◆ ACTIVITY: State, as a single number, how many lines in the data below contain "text".

Web document revisions

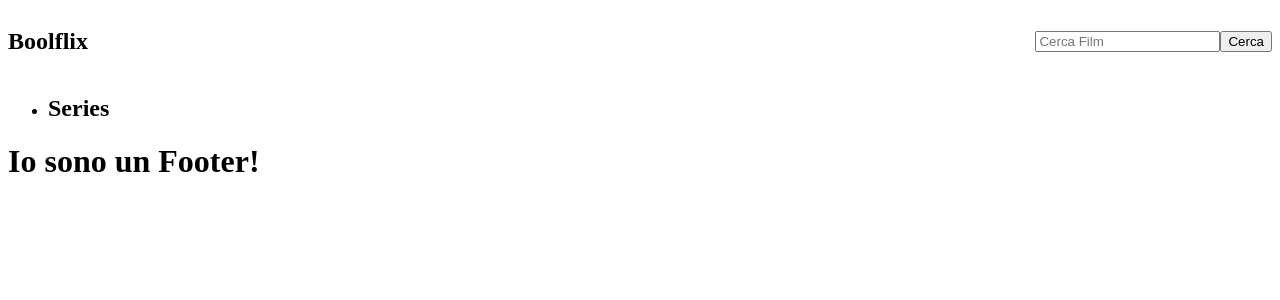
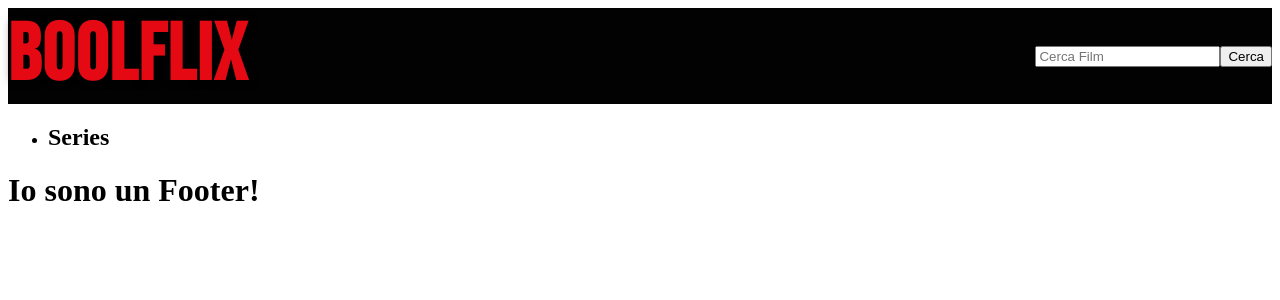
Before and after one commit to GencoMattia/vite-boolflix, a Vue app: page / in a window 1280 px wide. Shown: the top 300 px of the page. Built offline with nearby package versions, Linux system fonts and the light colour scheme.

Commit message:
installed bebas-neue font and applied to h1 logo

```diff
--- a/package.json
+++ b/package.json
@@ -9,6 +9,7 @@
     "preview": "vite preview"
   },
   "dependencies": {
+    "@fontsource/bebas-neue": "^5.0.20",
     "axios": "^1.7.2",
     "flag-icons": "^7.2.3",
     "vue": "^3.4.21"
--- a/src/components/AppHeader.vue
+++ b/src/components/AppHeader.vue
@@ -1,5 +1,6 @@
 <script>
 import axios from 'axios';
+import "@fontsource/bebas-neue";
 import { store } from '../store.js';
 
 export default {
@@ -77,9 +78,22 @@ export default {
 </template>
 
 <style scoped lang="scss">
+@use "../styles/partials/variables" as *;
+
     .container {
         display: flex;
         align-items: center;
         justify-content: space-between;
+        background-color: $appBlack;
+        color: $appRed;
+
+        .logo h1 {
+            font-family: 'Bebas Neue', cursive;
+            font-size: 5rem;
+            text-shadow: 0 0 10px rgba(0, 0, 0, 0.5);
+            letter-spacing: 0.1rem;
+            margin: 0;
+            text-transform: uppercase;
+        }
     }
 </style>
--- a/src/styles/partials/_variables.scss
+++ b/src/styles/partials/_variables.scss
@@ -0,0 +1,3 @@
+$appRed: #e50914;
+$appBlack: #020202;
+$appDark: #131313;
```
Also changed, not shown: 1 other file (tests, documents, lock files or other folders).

◆ SOLUTION TO THE EXERCISE: 2